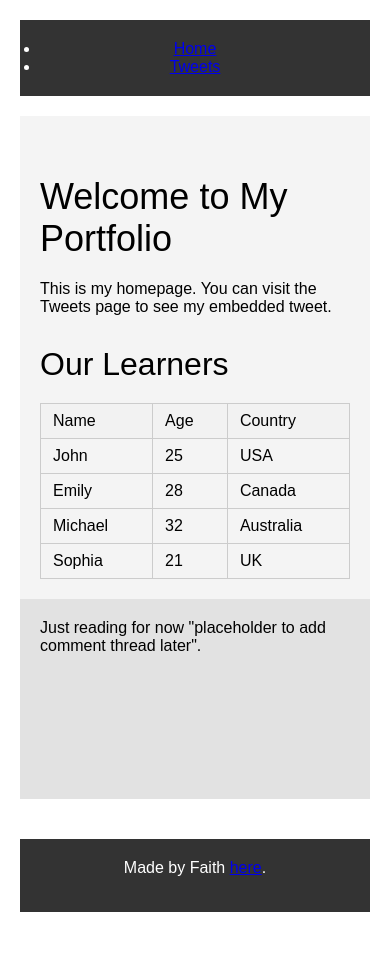
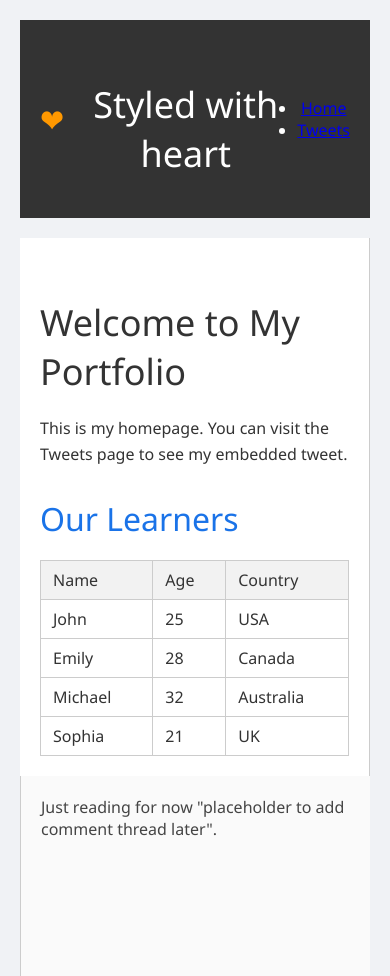
Before and after one commit to Faith043888/alx_html_css, a plain HTML site: page css_basic/index.html in a window 390 px wide. Shown: the top 976 px of the page. Before the commit the page ends 912 px from the top, so only its background shows below. Drawn offline with Linux system fonts and the light colour scheme.

Commit message:
Updated styles and layout with responsive design and styling

```diff
--- a/css_basic/index.html
+++ b/css_basic/index.html
@@ -28,6 +28,8 @@
 <body class="works_on_smartphone">
 
   <header>
+    <span class ="logo">&#10084;</span>
+    <h1>Styled with heart</h1>
     <ul>
       <li><a href="index.html">Home</a></li>
       <li><a href="tweets.html">Tweets</a></li>
--- a/css_basic/styles.css
+++ b/css_basic/styles.css
@@ -9,7 +9,16 @@ body {
   display: flex;
   flex-direction: column;
   height: 100vh;
-  font-family: Arial, sans-serif;
+  font-family: 'Segoe UI', Tahoma, Geneva, Verdana, sans-serif;
+  background-color: #f0f2f5;
+}
+
+/* Logo style */
+.logo {
+  font-size: 2rem;
+  color: #ff9800;
+  margin-right: 10px;
+  vertical-align: middle;
 }
 
 /* Header and footer styling */
@@ -18,6 +27,15 @@ header, footer {
   color: white;
   padding: 20px;
   text-align: center;
+  display: flex;
+  align-items: center;
+  justify-content: center;
+ gap: 10px;
+}
+
+footer {
+  flex-shrink: 0;
+  font-size: 0.9rem;
 }
 
 /* Main layout container */
@@ -27,32 +45,49 @@ main {
   flex: auto;
 }
 
-/* Article takes 2/3 of width */
+/* Article styles */
 article {
   flex: 2;
   padding: 20px;
-  background-color: #f4f4f4;
+  background-color: #ffffff;
   overflow-y: auto;
+  border-right: 1px solid #ccc;
+  color: #333;
+}
+article h2 {
+  color: #1a73e8;
+  margin-bottom: 10px;
 }
 
-/* Aside takes 1/3 of width */
+article p {
+  line-height: 1.6;
+}
+
+/* You can position things inside article if needed */
+article .quote {
+  font-style: italic;
+  margin: 20px 0;
+  background: #eef;
+  padding: 10px;
+  border-left: 4px solid #1a73e8;
+}
+
+/* Aside styles */
 aside {
   flex: 1;
   padding: 20px;
-  background-color: #e2e2e2;
+  background-color: #fafafa;
   overflow-y: auto;
+  border-left: 1px solid #ccc;
+  color: #444;
 }
 
-footer {
-  flex-shrink: 0;
-}
-
+/* Responsive layout for mobile */
 @media (max-width: 768px) {
   body.works_on_smartphone main {
     flex-direction: column;
   }
-
-  article, aside {
+ article, aside {
     flex: auto;
     min-height: 200px;
   }
```
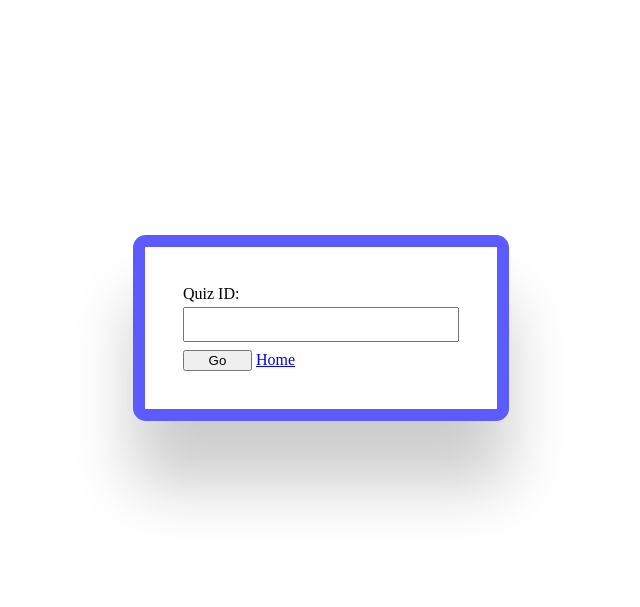
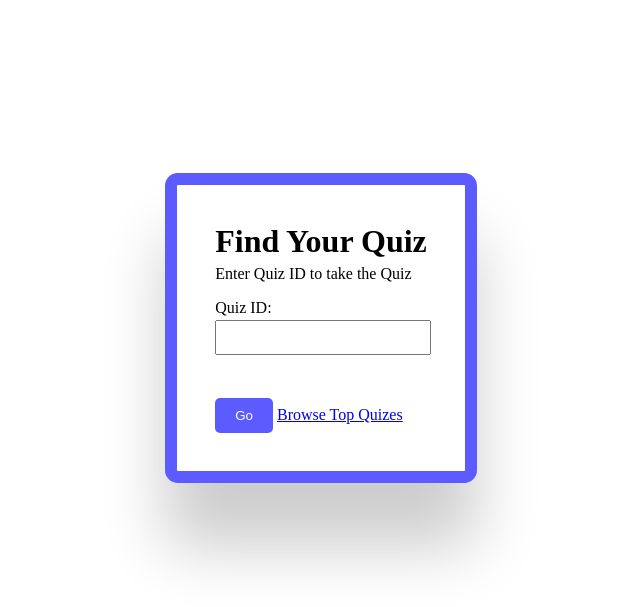
Before and after one commit to youssef-hsn/Quizlify, a PHP site: page / in a window 1280 px wide. Shown: the top 607 px of the page, without its empty margins (319-959 px from the left). Run offline with PHP 8.4, Linux system fonts and the light colour scheme.

Commit message:
🎨 QuizFinder Final styling

```diff
--- a/QuizFinder/index.html
+++ b/QuizFinder/index.html
@@ -3,16 +3,27 @@
 <head>
     <meta charset="UTF-8">
     <meta name="viewport" content="width=device-width, initial-scale=1.0">
+    <script src="https://code.jquery.com/jquery-3.6.0.min.js" defer></script>
     <link rel="stylesheet" href="style.css">
+    <script src="script.js" defer></script>
     <title>Find your Qui</title>
 </head>
 <body>
     <form action="/quizlify/quiz/" method="get">
+        <h1>Find Your Quiz</h1>
+        <p>Enter Quiz ID to take the Quiz</p>
         <label for="quiz-id">Quiz ID:</label>
-        <input type="text" id="quiz-id" name="id">
+        <input type="number" id="quiz-id" name="id">
+        <section id="feedback">
+            <img src="" alt="quiz image" hidden>
+            <div id="quiz-info">
+                <h6 id="quiz-title"></h6>
+                <p id="quiz-description"></p>
+            </div>
+        </section>
         <div>
             <button type="submit" id="go-button">Go</button>
-            <a href="/quizlify/home/" id="home-link">Home</a>
+            <a href="/quizlify/home/" id="home-link">Browse Top Quizes</a>
         </div>
     </form>
 </body>
--- /dev/null
+++ b/QuizFinder/script.js
@@ -0,0 +1,20 @@
+$("#quiz-id").on("input", (c) => {
+    let newValue = c.target.value;
+    $("#feedback img").show();
+    $.ajax({
+        url: '/quizlify/api/getQuizData.php',
+        method: 'GET',
+        data: { id: newValue },
+        success: function(response) {
+            const quiz = response.quiz;
+            $("#feedback img").attr("src", `https://api.dicebear.com/9.x/icons/svg?seed=${quiz.title}`);
+            $("#quiz-title").text(quiz.title);
+            $("#quiz-description").text(quiz.description);
+        },
+        error: function(xhr) {
+            $("#feedback img").attr("src", `https://api.dicebear.com/9.x/glass/svg?backgroundColor=FE305B`);
+            $("#quiz-title").text("Some Error Occured");
+            $("#quiz-description").text(xhr.statusText);
+        }
+    })
+})
--- a/QuizFinder/style.css
+++ b/QuizFinder/style.css
@@ -3,6 +3,12 @@ body {
     justify-content: center;
     align-items: center;
     height: 80vh;
+}
+h1 {
+    margin: 0;
+}
+p {
+    margin-top: 5px;
 }
 form {
  padding: 3vw;
@@ -15,8 +21,45 @@ form {
 #quiz-id {
     margin: .4vh 0 1vh 0;
     padding: 1vh;
-    width: 20vw;
+    width: calc(100% - 2vh);
+}
+#feedback {
+    display: flex;
+    align-items:center;
+    margin: 20px 0 10px 0;
+    max-width: 20vw;
+}
+
+#feedback img {
+    width: 50px;
+    height: 50px;
+    object-fit: cover;
+    margin-right: 5px;
+}
+
+#quiz-info {
+    display: flex;
+    flex-direction: column;
+    justify-content: baseline;
+}
+
+#quiz-title {
+    font-size: 24px;
+    margin: 0;
+    max-width: 100%;
+}
+
+#quiz-description {
+    font-size: 16px;
+    max-width: 100%;
+    margin: 5px 0 0 0;
 }
 #go-button {
-    width: 25%;
+
+    padding: 10px 20px;
+    border: none;
+    border-radius: 5px;
+    background-color: rgb(91, 91, 255);
+    color: white;
+    cursor: pointer;
 }
```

WHAT THIS TASK INVOLVES =
The records above are to be set down exactly as written, with no images.

SOLUTION FOR THIS PROBLEM =
Before and after one commit to Faith043888/alx_html_css, a plain HTML site: page css_basic/index.html in a window 390 px wide. Shown: the top 976 px of the page. Before the commit the page ends 912 px from the top, so only its background shows below. Drawn offline with Linux system fonts and the light colour scheme.

Commit message:
Updated styles and layout with responsive design and styling

```diff
--- a/css_basic/index.html
+++ b/css_basic/index.html
@@ -28,6 +28,8 @@
 <body class="works_on_smartphone">
 
   <header>
+    <span class ="logo">&#10084;</span>
+    <h1>Styled with heart</h1>
     <ul>
       <li><a href="index.html">Home</a></li>
       <li><a href="tweets.html">Tweets</a></li>
--- a/css_basic/styles.css
+++ b/css_basic/styles.css
@@ -9,7 +9,16 @@ body {
   display: flex;
   flex-direction: column;
   height: 100vh;
-  font-family: Arial, sans-serif;
+  font-family: 'Segoe UI', Tahoma, Geneva, Verdana, sans-serif;
+  background-color: #f0f2f5;
+}
+
+/* Logo style */
+.logo {
+  font-size: 2rem;
+  color: #ff9800;
+  margin-right: 10px;
+  vertical-align: middle;
 }
 
 /* Header and footer styling */
@@ -18,6 +27,15 @@ header, footer {
   color: white;
   padding: 20px;
   text-align: center;
+  display: flex;
+  align-items: center;
+  justify-content: center;
+ gap: 10px;
+}
+
+footer {
+  flex-shrink: 0;
+  font-size: 0.9rem;
 }
 
 /* Main layout container */
@@ -27,32 +45,49 @@ main {
   flex: auto;
 }
 
-/* Article takes 2/3 of width */
+/* Article styles */
 article {
   flex: 2;
   padding: 20px;
-  background-color: #f4f4f4;
+  background-color: #ffffff;
   overflow-y: auto;
+  border-right: 1px solid #ccc;
+  color: #333;
+}
+article h2 {
+  color: #1a73e8;
+  margin-bottom: 10px;
 }
 
-/* Aside takes 1/3 of width */
+article p {
+  line-height: 1.6;
+}
+
+/* You can position things inside article if needed */
+article .quote {
+  font-style: italic;
+  margin: 20px 0;
+  background: #eef;
+  padding: 10px;
+  border-left: 4px solid #1a73e8;
+}
+
+/* Aside styles */
 aside {
   flex: 1;
   padding: 20px;
-  background-color: #e2e2e2;
+  background-color: #fafafa;
   overflow-y: auto;
+  border-left: 1px solid #ccc;
+  color: #444;
 }
 
-footer {
-  flex-shrink: 0;
-}
-
+/* Responsive layout for mobile */
 @media (max-width: 768px) {
   body.works_on_smartphone main {
     flex-direction: column;
   }
-
-  article, aside {
+ article, aside {
     flex: auto;
     min-height: 200px;
   }
```
Before and after one commit to youssef-hsn/Quizlify, a PHP site: page / in a window 1280 px wide. Shown: the top 607 px of the page, without its empty margins (319-959 px from the left). Run offline with PHP 8.4, Linux system fonts and the light colour scheme.

Commit message:
🎨 QuizFinder Final styling

```diff
--- a/QuizFinder/index.html
+++ b/QuizFinder/index.html
@@ -3,16 +3,27 @@
 <head>
     <meta charset="UTF-8">
     <meta name="viewport" content="width=device-width, initial-scale=1.0">
+    <script src="https://code.jquery.com/jquery-3.6.0.min.js" defer></script>
     <link rel="stylesheet" href="style.css">
+    <script src="script.js" defer></script>
     <title>Find your Qui</title>
 </head>
 <body>
     <form action="/quizlify/quiz/" method="get">
+        <h1>Find Your Quiz</h1>
+        <p>Enter Quiz ID to take the Quiz</p>
         <label for="quiz-id">Quiz ID:</label>
-        <input type="text" id="quiz-id" name="id">
+        <input type="number" id="quiz-id" name="id">
+        <section id="feedback">
+            <img src="" alt="quiz image" hidden>
+            <div id="quiz-info">
+                <h6 id="quiz-title"></h6>
+                <p id="quiz-description"></p>
+            </div>
+        </section>
         <div>
             <button type="submit" id="go-button">Go</button>
-            <a href="/quizlify/home/" id="home-link">Home</a>
+            <a href="/quizlify/home/" id="home-link">Browse Top Quizes</a>
         </div>
     </form>
 </body>
--- /dev/null
+++ b/QuizFinder/script.js
@@ -0,0 +1,20 @@
+$("#quiz-id").on("input", (c) => {
+    let newValue = c.target.value;
+    $("#feedback img").show();
+    $.ajax({
+        url: '/quizlify/api/getQuizData.php',
+        method: 'GET',
+        data: { id: newValue },
+        success: function(response) {
+            const quiz = response.quiz;
+            $("#feedback img").attr("src", `https://api.dicebear.com/9.x/icons/svg?seed=${quiz.title}`);
+            $("#quiz-title").text(quiz.title);
+            $("#quiz-description").text(quiz.description);
+        },
+        error: function(xhr) {
+            $("#feedback img").attr("src", `https://api.dicebear.com/9.x/glass/svg?backgroundColor=FE305B`);
+            $("#quiz-title").text("Some Error Occured");
+            $("#quiz-description").text(xhr.statusText);
+        }
+    })
+})
--- a/QuizFinder/style.css
+++ b/QuizFinder/style.css
@@ -3,6 +3,12 @@ body {
     justify-content: center;
     align-items: center;
     height: 80vh;
+}
+h1 {
+    margin: 0;
+}
+p {
+    margin-top: 5px;
 }
 form {
  padding: 3vw;
@@ -15,8 +21,45 @@ form {
 #quiz-id {
     margin: .4vh 0 1vh 0;
     padding: 1vh;
-    width: 20vw;
+    width: calc(100% - 2vh);
+}
+#feedback {
+    display: flex;
+    align-items:center;
+    margin: 20px 0 10px 0;
+    max-width: 20vw;
+}
+
+#feedback img {
+    width: 50px;
+    height: 50px;
+    object-fit: cover;
+    margin-right: 5px;
+}
+
+#quiz-info {
+    display: flex;
+    flex-direction: column;
+    justify-content: baseline;
+}
+
+#quiz-title {
+    font-size: 24px;
+    margin: 0;
+    max-width: 100%;
+}
+
+#quiz-description {
+    font-size: 16px;
+    max-width: 100%;
+    margin: 5px 0 0 0;
 }
 #go-button {
-    width: 25%;
+
+    padding: 10px 20px;
+    border: none;
+    border-radius: 5px;
+    background-color: rgb(91, 91, 255);
+    color: white;
+    cursor: pointer;
 }
```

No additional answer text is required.